Kam, 18, and O’Shea, 31, made the podium four months after becoming a pair and less than two months after a car Kim was riding in was hit by a drunk driver while crossing an intersection. The car was totaled, but Kim and O’Shea still competed days later in Croatia.

O’Shea won the 2016 U.S. title with Tarah Kayne, retired after they split in late 2020, then came back in 2021 with Chelsea Liu. They ranked sixth in the U.S. going into 2022 Nationals, but withdrew beforehand due to concussions both suffered in a November competition fall, according to Figure Skaters Online.

NBC Sports’ Sarah Hughes (not the figure skater) contributed to this report.

OlympicTalk is on Apple News. Favorite us!

2023 U.S. Figure Skating Championships scores, results

2 Comments

Full scores and results from the 2023 U.S. Figure Skating Championships in San Jose …

Women
Gold: Isabeau Levito — 223.33
Silver: Bradie Tennell — 213.12
Bronze: Amber Glenn — 207.44
4. Starr Andrews — 188.24
5. Josephine Lee — 187.68
6. Lindsay Thorngren — 187.19
7. Clare Seo — 175.60
8. Gracie Gold — 173.98
9. Ava Ziegler — 167.70
10. Sonja Hilmer — 166.49
11. Gabriella Izzo — 166.40
12. Ting Cui — 161.27
13. Audrey Shin — 161.12
14. Lindsay Wang — 154.91
15. Michelle Lee — 145.28
16. Elsa Cheng — 138.13
17. Alexa Gasparotto — 129.41
WD. Hanna Harrell

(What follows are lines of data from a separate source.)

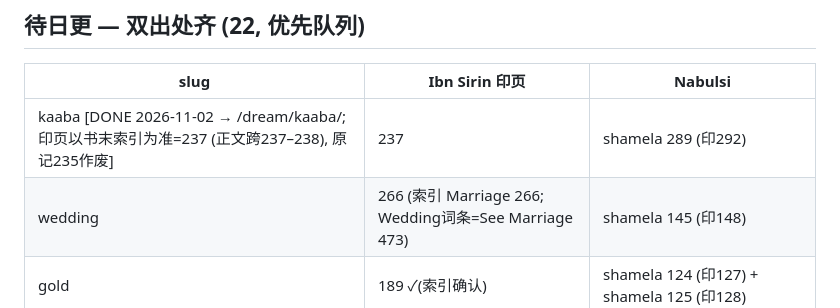
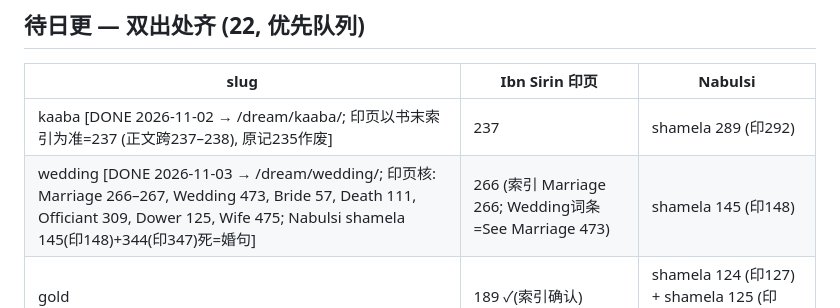
Before and after one commit to ti-kiu/teethdreammeaning.com, a Markdown page: seo/matrix.md, the part around the change. Drawn GitHub-style.

```diff
--- a/seo/matrix.md
+++ b/seo/matrix.md
@@ -12,7 +12,7 @@
 | slug | Ibn Sirin 印页 | Nabulsi |
 |---|---|---|
 | kaaba [DONE 2026-11-02 → /dream/kaaba/; 印页以书末索引为准=237 (正文跨237–238), 原记235作废] | 237 | shamela 289 (印292) |
-| wedding | 266 (索引 Marriage 266; Wedding词条=See Marriage 473) | shamela 145 (印148) |
+| wedding [DONE 2026-11-03 → /dream/wedding/; 印页核: Marriage 266–267, Wedding 473, Bride 57, Death 111, Officiant 309, Dower 125, Wife 475; Nabulsi shamela 145(印148)+344(印347)死=婚句] | 266 (索引 Marriage 266; Wedding词条=See Marriage 473) | shamela 145 (印148) |
 | gold | 189 ✓(索引确认) | shamela 124 (印127) + shamela 125 (印128) |
 | hair | 198 (索引 Hair 198, 原记197作废) | shamela 192 (印195) |
 | spider | 404 (索引 Spider 404, 原记403作废) | shamela 247 (印250) |
```
Also changed, not shown: seo/ammo.md (+3 -0 lines), seo/log.md (+1 -0 lines).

Men’s Short Program
1. Ilia Malinin — 110.36
2. Jason Brown — 100.25
3. Tomoki Hiwatashi — 85.43
4. Liam Kapeikis — 82.27
5. Andrew Torgashev — 78.78
6. Maxim Naumov — 77.71
7. Jimmy Ma — 73.88
8. Goku Endo — 73.45
9. Samuel Mindra — 71.36
10. Yaroslav Paniot — 70.87
11. Camden Pulkinen — 69.47
12. Matthew Nielsen — 67.98
13. Joonsoo Kim — 67.45
14. Daniel Martynov — 64.04
15. Will Annis — 63.46
16. Dinh Tran — 60.63
17. Mitchell Friess — 59.14
18. Joseph Klein — 58.38

Pairs
Gold: Alexa Knierim/Brandon Frazier — 227.97
Silver: Emily Chan/Spencer Howe — 196.86

Bronze: Ellie Kam/Danny O’Shea — 184.01
4. Sonia Baram/Danil Tioumentsev —- 179.08
5. Valentina Plazas/Maximiliano Fernandez — 176.34
6. Katie McBeath/Nathan Bartholomay —- 172.74
7. Maria Mokhova/Ivan Mokhov —- 148.84
8. Nica Digerness/Mark Sadusky — 137.98
9. Grace Hanns / Danny Neudecker — 135.30
10. Nina Ouellette/Rique Newby-Estrella — 132.07
11. Linzy Fitzpatrick/Keyton Bearinger — 129.80

Ice Dance
Gold: Madison Chock/Evan Bates — 229.75
Silver: Caroline Green/Michael Parsons — 207.46
Bronze: Christina Carreira/Anthony Ponomarenko — 198.45
4. Emilea Zingas/Vadym Kolesnik — 198.13
5. Emily Bratti/Ian Somerville — 189.84
6. Lorraine McNamara/Anton Spiridonov — 189.15
7. Katarina Wolfkostin/Jeffrey Chen — 183.05
8. Eva Pate/Logan Bye — 182.61
9. Oona Brown/Gage Brown — 181.89
10. Isabella Flores/Ivan Desyatov — 177.31
11. Angela Ling/Caleb Wein — 167.87
12. Leah Krauskopf/YuanShi Jin — 133.93
13. Cara Murphy/Joshua Levitt — 129.85
14. Caroline Depietri/TJ Carey — 123.40
WD. Raffaella Koncius/Alexey Shchepetov

FIGURE SKATING NATIONALS: Broadcast Schedule | New Era for U.S.

OlympicTalk is on Apple News. Favorite us!